The basic rules are that one bedroom is allowed for each of the following people:

  • Two children of either gender under the age of 10
  • Two children of the same gender under the age of 16
  • One child over the age of 16
  • A single adult
  • A couple

Exemptions

The number of bedrooms a household needs can be increased in certain circumstances. The rules in this area are complicated and you may need to take advice on your individual situation.

Special rules affect the following groups:

  • Disabled adults who need overnight care
  • Households with disabled children who cannot share a bedroom because of their disability
  • Households with adult children in the armed forces who are away from home
  • Foster carers

The rules in relation to people who need overnight care specify that you must have a non-resident carer to qualify and you must already have an extra bedroom in your home available for your carer.

If you have a severely disabled child in your household who is unable to share a room because of their disability, they are always entitled to their own room in the bedroom calculation.

On 12th March 2013 the government announced new rules for people with adult children in the armed forces and for foster carers.

Approved foster carers are entitled to an extra bedroom between placements if they have fostered a child, or become a foster parent within the last 12 months.

Households with adult children in the armed services will be treated as if those children are living at home, even if they are deployed on operations. Their bedroom allowance will be worked out as if they were living at home in the normal way.

If you qualify under any of these exemptions please say 'yes' to the question on the calculator about exemptions and we will calculate your bedroom allowance on the basis that you are entitled to an extra bedroom.

Who does the bedroom entitlement calculation affect?

The rules affect most people of working age who live in private rented accommodation or, from 1st April 2013, in social housing accommodation such as a council house or housing association property.

The rules do not affect:

  • Pensioners
  • People who live in supported exempt accommodation
  • People who live in certain types of accommodation, such as houseboats or caravans
  • People who have been temporarily housed by their council
  • People who rent their property under a shared ownership scheme

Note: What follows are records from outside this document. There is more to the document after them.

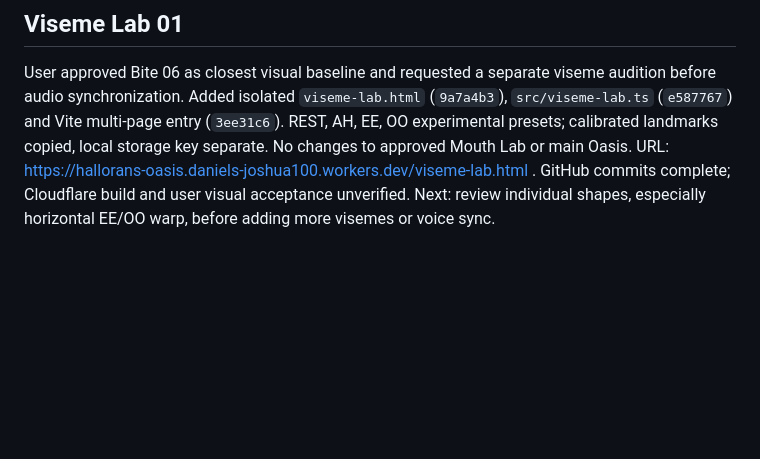
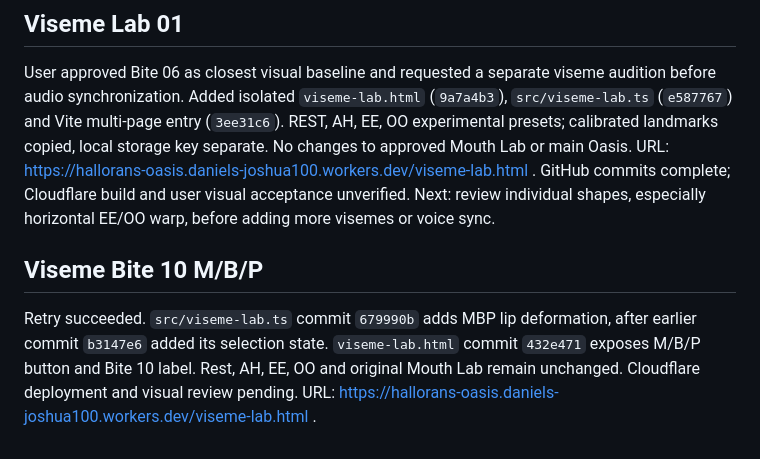
Before and after one commit to emptychair1/hallorans-oasis, a Markdown page: HOT-HANDOFF.md, the part around the change. Drawn GitHub-style; blank space fills up the shorter version.

Commit message:
Handoff completed Viseme Bite 10 implementation

```diff
--- a/HOT-HANDOFF.md
+++ b/HOT-HANDOFF.md
@@ -269,3 +269,7 @@ User approves 50–70 percent. At full opening, screenshot showed horizontal dar
 
 ## Viseme Lab 01
 User approved Bite 06 as closest visual baseline and requested a separate viseme audition before audio synchronization. Added isolated `viseme-lab.html` (`9a7a4b3`), `src/viseme-lab.ts` (`e587767`) and Vite multi-page entry (`3ee31c6`). REST, AH, EE, OO experimental presets; calibrated landmarks copied, local storage key separate. No changes to approved Mouth Lab or main Oasis. URL: https://hallorans-oasis.daniels-joshua100.workers.dev/viseme-lab.html . GitHub commits complete; Cloudflare build and user visual acceptance unverified. Next: review individual shapes, especially horizontal EE/OO warp, before adding more visemes or voice sync.
+
+
+## Viseme Bite 10 M/B/P
+Retry succeeded. `src/viseme-lab.ts` commit `679990b` adds MBP lip deformation, after earlier commit `b3147e6` added its selection state. `viseme-lab.html` commit `432e471` exposes M/B/P button and Bite 10 label. Rest, AH, EE, OO and original Mouth Lab remain unchanged. Cloudflare deployment and visual review pending. URL: https://hallorans-oasis.daniels-joshua100.workers.dev/viseme-lab.html .
```
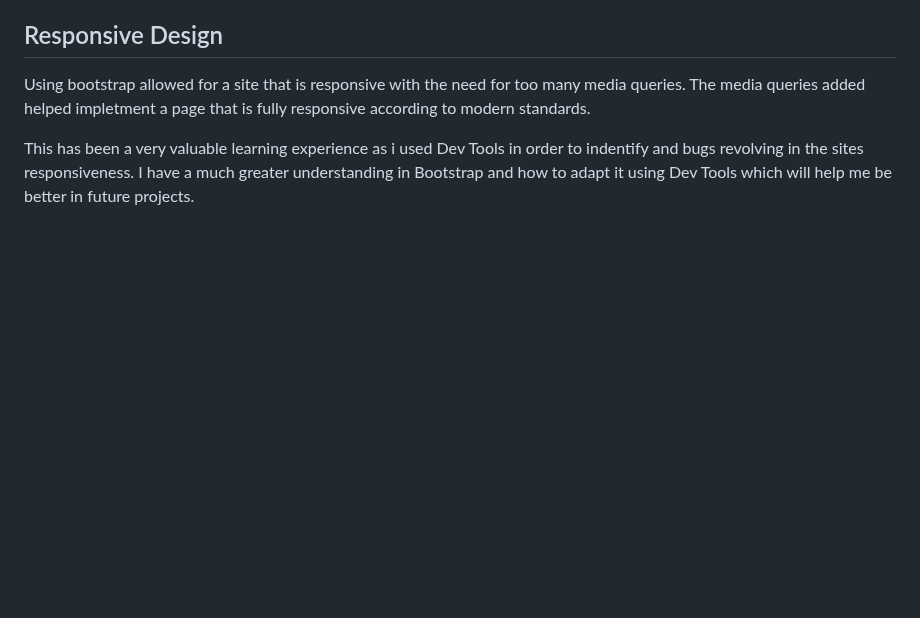
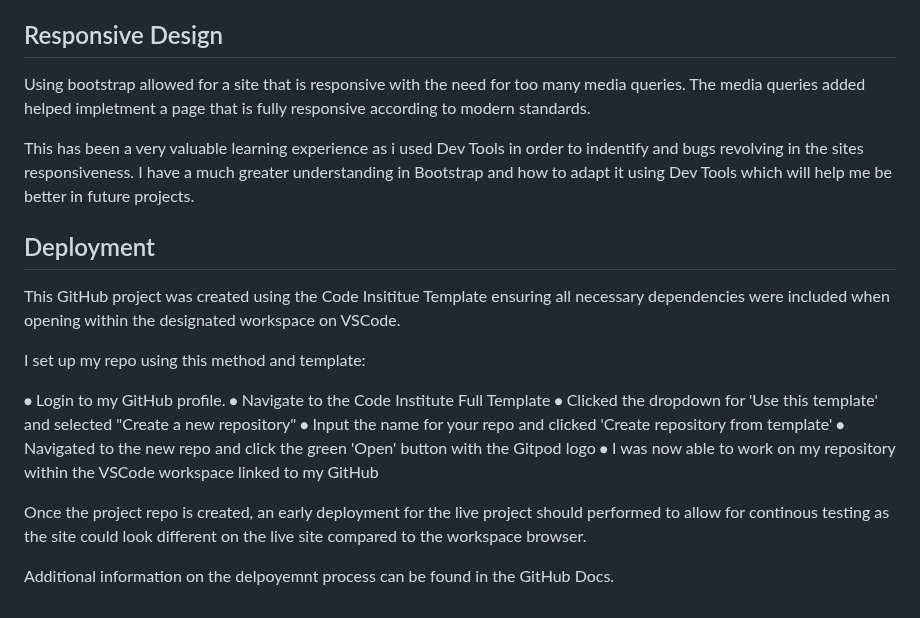
Before and after one commit to LorealCI/the-happy-place, a Markdown page: README.md, the part around the change. GitHub-like rendering; blank space fills up the shorter version.

Commit message:
added Deployment section to .README file

```diff
--- a/README.md
+++ b/README.md
@@ -106,3 +106,19 @@ For the footer i used the same background colour as the navigation bar to distin
 Using bootstrap allowed for a site that is responsive with the need for too many media queries. The media queries added helped impletment a page that is fully responsive according to modern standards.
 
 This has been a very valuable learning experience as i used Dev Tools in order to indentify and bugs revolving in the sites responsiveness. I have a much greater understanding in Bootstrap and how to adapt it using Dev Tools which will help me be better in future projects.
+
+## Deployment
+This GitHub project was created using the Code Insititue Template ensuring all necessary dependencies were included when opening within the designated workspace on VSCode.
+
+I set up my repo using this method and template:
+
+⦁	Login to my GitHub profile.
+⦁	Navigate to the Code Institute Full Template
+⦁	Clicked the dropdown for 'Use this template' and selected  "Create a new repository"
+⦁	Input the name for your repo and clicked 'Create repository from template'
+⦁	Navigated to the new repo and click the green 'Open' button with the Gitpod logo
+⦁	I was now able to work on my repository within the VSCode workspace linked to my GitHub
+
+Once the project repo is created, an early deployment for the live project should performed to allow for continous testing as the site could look different on the live site compared to the workspace browser.
+
+Additional information on the delpoyemnt process can be found in the GitHub Docs.
```
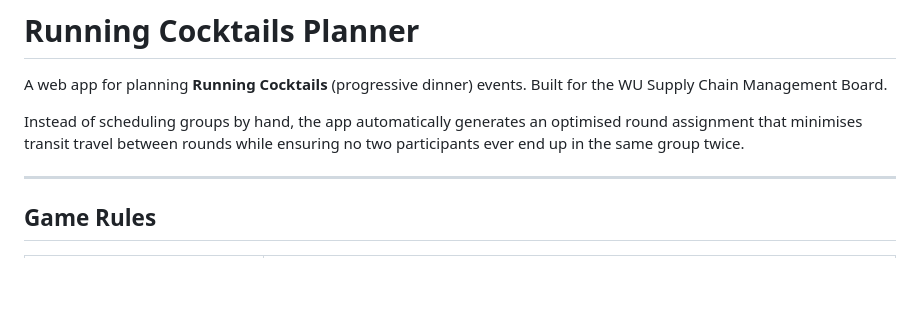
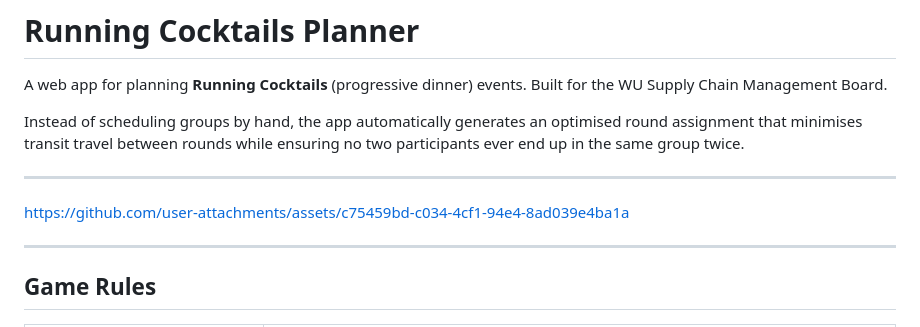
Before and after one commit to Ottitsch/running-cocktails, a Markdown page: README.md, the part around the change. Drawn GitHub-style; blank space fills up the shorter version.

```diff
--- a/README.md
+++ b/README.md
@@ -3,6 +3,12 @@
 A web app for planning **Running Cocktails** (progressive dinner) events. Built for the WU Supply Chain Management Board.
 
 Instead of scheduling groups by hand, the app automatically generates an optimised round assignment that minimises transit travel between rounds while ensuring no two participants ever end up in the same group twice.
+
+---
+
+
+https://github.com/user-attachments/assets/c75459bd-c034-4cf1-94e4-8ad039e4ba1a
+
 
 ---
 
```
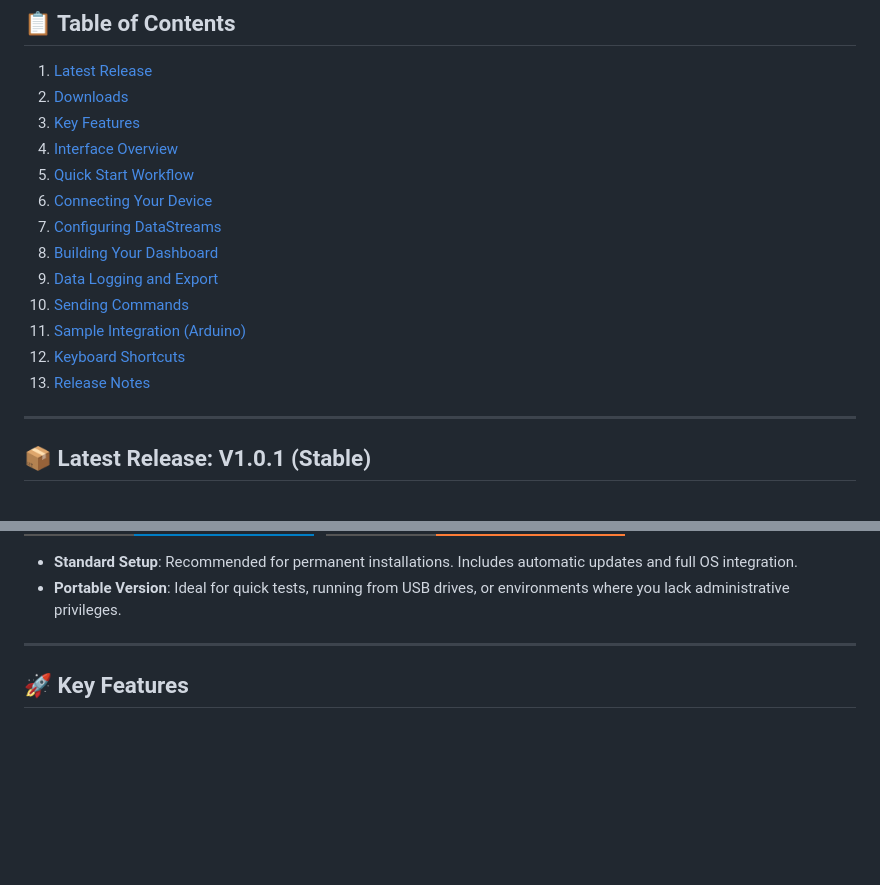
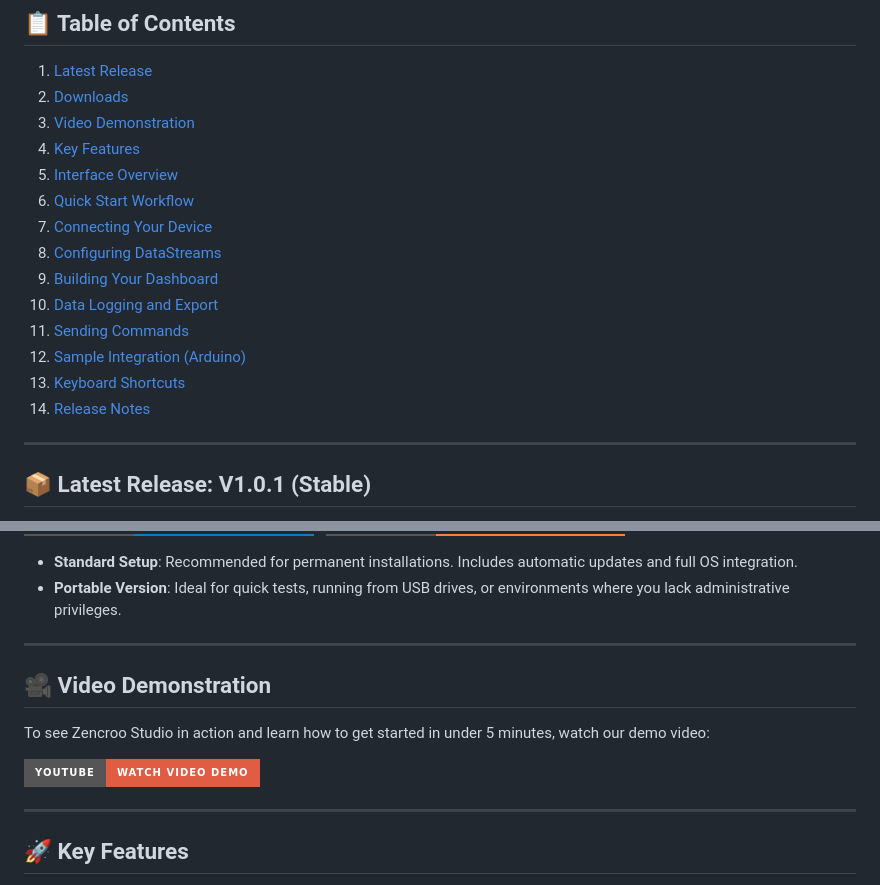
Before and after one commit to blurotech/zencroostudio, a Markdown page: README.md, 2 parts joined by grey strips. Rendered like a GitHub page; badges without logos; blank space fills up the shorter version.

Commit message:
Update README with video demonstration section

```diff
--- a/README.md
+++ b/README.md
@@ -23,17 +26,18 @@ Zencroo Studio is a robust, offline software solution designed for engineers, de
 ## 📋 Table of Contents
 1. [Latest Release](#latest-release)
 2. [Downloads](#downloads)
-3. [Key Features](#key-features)
-4. [Interface Overview](#interface-overview)
-5. [Quick Start Workflow](#quick-start-workflow)
-6. [Connecting Your Device](#connecting-your-device)
-7. [Configuring DataStreams](#configuring-datastreams)
-8. [Building Your Dashboard](#building-your-dashboard)
-9. [Data Logging and Export](#data-logging-and-export)
-10. [Sending Commands](#sending-commands)
-11. [Sample Integration (Arduino)](#sample-integration-arduino)
-12. [Keyboard Shortcuts](#keyboard-shortcuts)
-13. [Release Notes](https://github.com/blurotech/zencroostudio/releases)
+3. [Video Demonstration](#video-demonstration)
+4. [Key Features](#key-features)
+5. [Interface Overview](#interface-overview)
+6. [Quick Start Workflow](#quick-start-workflow)
+7. [Connecting Your Device](#connecting-your-device)
+8. [Configuring DataStreams](#configuring-datastreams)
+9. [Building Your Dashboard](#building-your-dashboard)
+10. [Data Logging and Export](#data-logging-and-export)
+11. [Sending Commands](#sending-commands)
+12. [Sample Integration (Arduino)](#sample-integration-arduino)
+13. [Keyboard Shortcuts](#keyboard-shortcuts)
+14. [Release Notes](https://github.com/blurotech/zencroostudio/releases)
 
 ---
 
@@ -76,6 +80,14 @@ Get started with Zencroo Studio by downloading the version that best suits your
 
 *   **Standard Setup**: Recommended for permanent installations. Includes automatic updates and full OS integration.
 *   **Portable Version**: Ideal for quick tests, running from USB drives, or environments where you lack administrative privileges.
+
+---
+
+<a id="video-demonstration"></a>
+## 🎥 Video Demonstration
+To see Zencroo Studio in action and learn how to get started in under 5 minutes, watch our demo video:
+
+[![Zencroo Studio Video Demo](https://img.shields.io/badge/YouTube-Watch_Video_Demo-red?style=for-the-badge&logo=youtube&logoColor=white)](https://youtu.be/nXjyaCGr2qE?si=LYQnX4T3MmNDBSfR)
 
 ---
 
```
Also changed, not shown: other parts of README.md (+3 -0 lines).
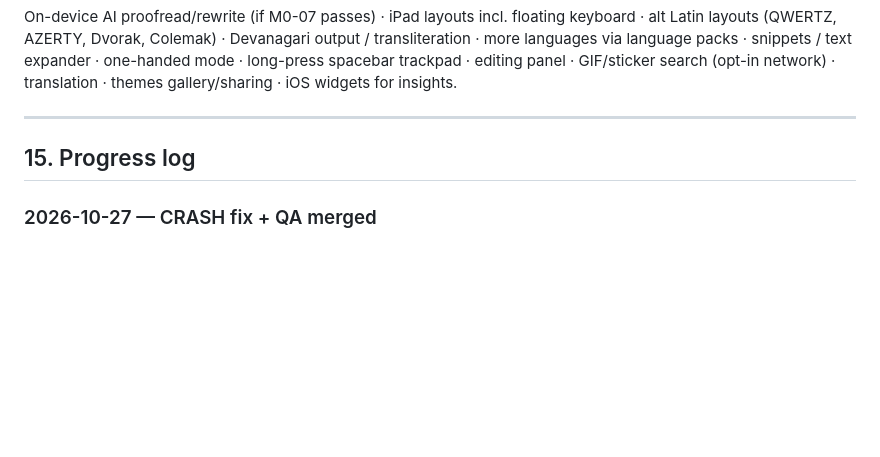
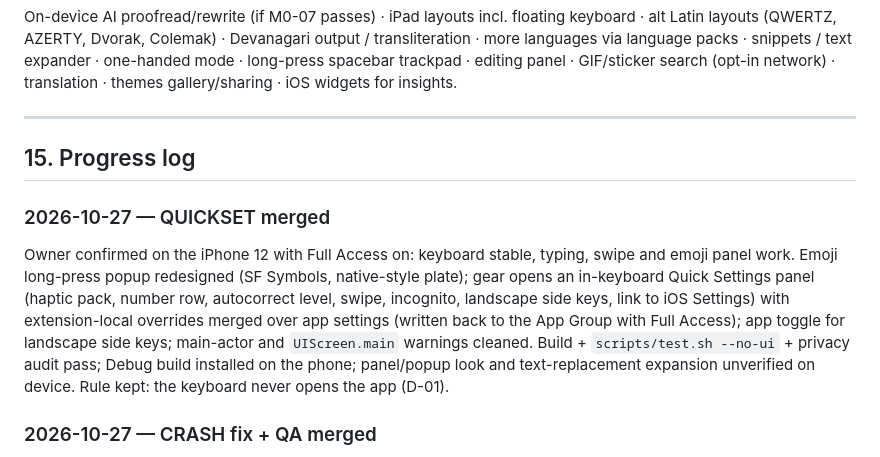
Before and after one commit to shubhamsinghshubham777/iBoard, a Markdown page: ROADMAP.md, the part around the change. Drawn GitHub-style; blank space fills up the shorter version.

Commit message:
[M10-02,M8-04,M13-01] Merge QUICKSET: popup redesign, quick settings panel, warnings; roadmap log

```diff
--- a/ROADMAP.md
+++ b/ROADMAP.md
@@ -808,6 +808,9 @@ translation · themes gallery/sharing · iOS widgets for insights.
 
 ## 15. Progress log
 
+### 2026-10-27 — QUICKSET merged
+Owner confirmed on the iPhone 12 with Full Access on: keyboard stable, typing, swipe and emoji panel work. Emoji long-press popup redesigned (SF Symbols, native-style plate); gear opens an in-keyboard Quick Settings panel (haptic pack, number row, autocorrect level, swipe, incognito, landscape side keys, link to iOS Settings) with extension-local overrides merged over app settings (written back to the App Group with Full Access); app toggle for landscape side keys; main-actor and `UIScreen.main` warnings cleaned. Build + `scripts/test.sh --no-ui` + privacy audit pass; Debug build installed on the phone; panel/popup look and text-replacement expansion unverified on device. Rule kept: the keyboard never opens the app (D-01).
+
 ### 2026-10-27 — CRASH fix + QA merged
 CRASH: likely cause of the Full Access keyboard death fixed — `requestSupplementaryLexicon` callback now `@Sendable` (UIKit may call it off-main; same trap as the 2026-10-26 logs); NOT reproduced, no .ips for the failed run; migration/two-writer/corrupt-store tests added and pass. Needs the owner's phone retest. QA: full suite green; 7 new UI tests pass on iPhone 12 and iPhone Duo sims (onboarding, settings incl. sync screen, theme studio, dictionary); `scripts/test.sh` accepts any SIM_NAME; CI `ios-ui-tests` job added (not yet run on GitHub). Remaining warnings (KeyboardViewController main-actor isolation, `UIScreen.main` in EmojiPanelView) are listed in docs/agent-reports/qa.md.
 
```
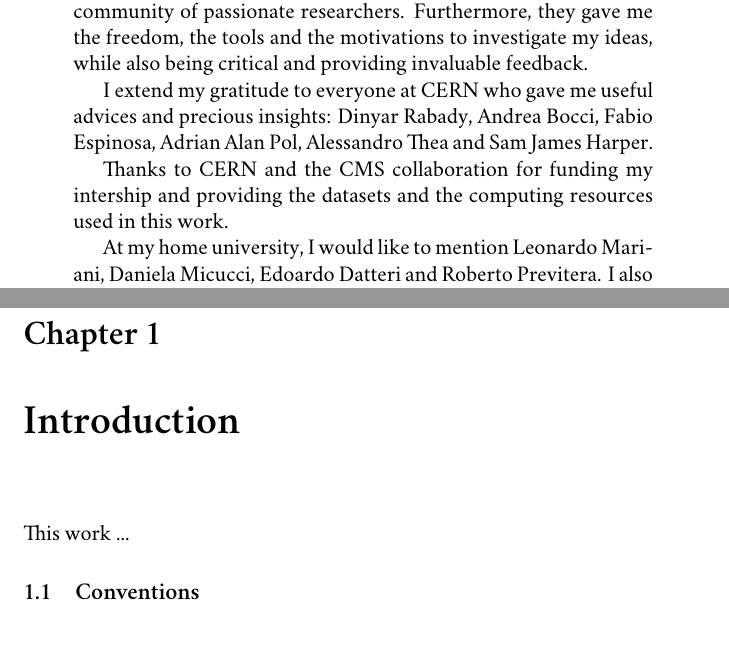
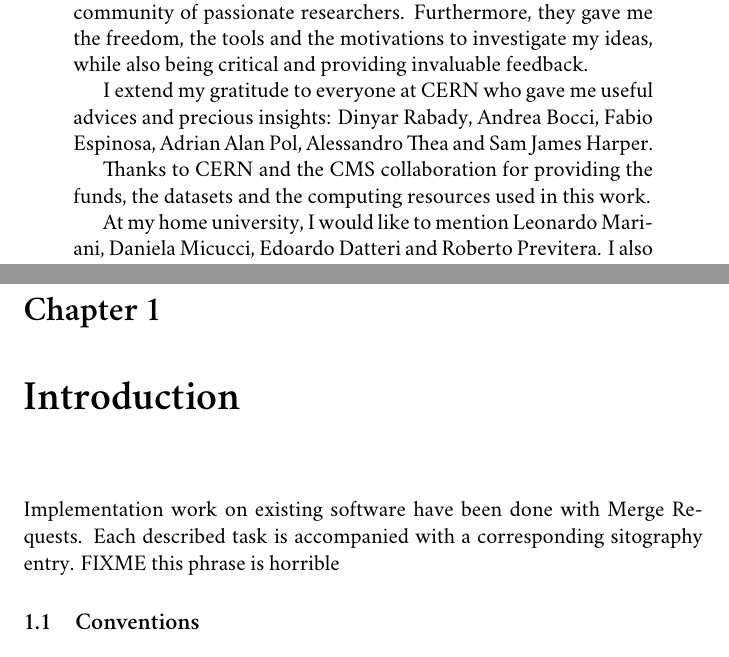
Before and after one commit to avivace/master-thesis, a LaTeX thesis (thesis.tex, which reads chapters/2_ack.tex, chapters/3_intro.tex): two parts of pages 5 and 9 of 70, joined at a grey line, cut so that both start at the same text. Compiled offline with XeLaTeX; a missing font is replaced by an installed copy or a similar font.

Commit message:
Wording, more todos

```diff
--- a/chapters/2_ack.tex
+++ b/chapters/2_ack.tex
@@ -12,7 +12,7 @@
 
 		I extend my gratitude to everyone at CERN who gave me useful advices and precious insights: Dinyar Rabady, Andrea Bocci, Fabio Espinosa, Adrian Alan Pol, Alessandro Thea and Sam James Harper.
 
-		Thanks to CERN and the CMS collaboration for funding my intership and providing the datasets and the computing resources used in this work.
+		Thanks to CERN and the CMS collaboration for providing the funds, the datasets and the computing resources used in this work.
 
 		At my home university, I would like to mention Leonardo Mariani, Daniela Micucci, Edoardo Datteri and Roberto Previtera. I also thank the students I supervised, Riccardo, Alessandro, Morris, Luca and Stefano from whom I learned a lot.
 
--- a/chapters/3_intro.tex
+++ b/chapters/3_intro.tex
@@ -1,6 +1,7 @@
 \chapter{Introduction}
 
-This work ...
+Implementation work on existing software have been done with Merge Requests. Each described task is accompanied with a corresponding sitography entry. FIXME this phrase is horrible
+
 
 \section{Conventions}
 
```
Also changed, not shown: chapters/3_intro.tex (1 more changed lines).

If you live in social housing and are affected by the introduction of the new rules you can get more information from our Questions and Answers on under occupation.

People temporarily protected from the under occupation rules

There are two protected groups, where your full rent will be met for a period even if you are under occupying your home. At the end of the protection period, you will have your Housing Benefit restricted if you are still under occupying.

  • Protected group 1. If you did not receive Housing Benefit in the year leading up to making a claim then your full rent will be used for the first 13 weeks of your current claim, though your local authority can still restrict the rent if they believe that you could not afford it when you first moved in or that it is 'unreasonable'.
  • Protected group 2. If a member of your household has died then your full rent will be used for the next year. If you were already claiming prior to the death then your Housing Benefit will not be restricted for the next year. For these purposes household includes relatives you live with not just immediate family.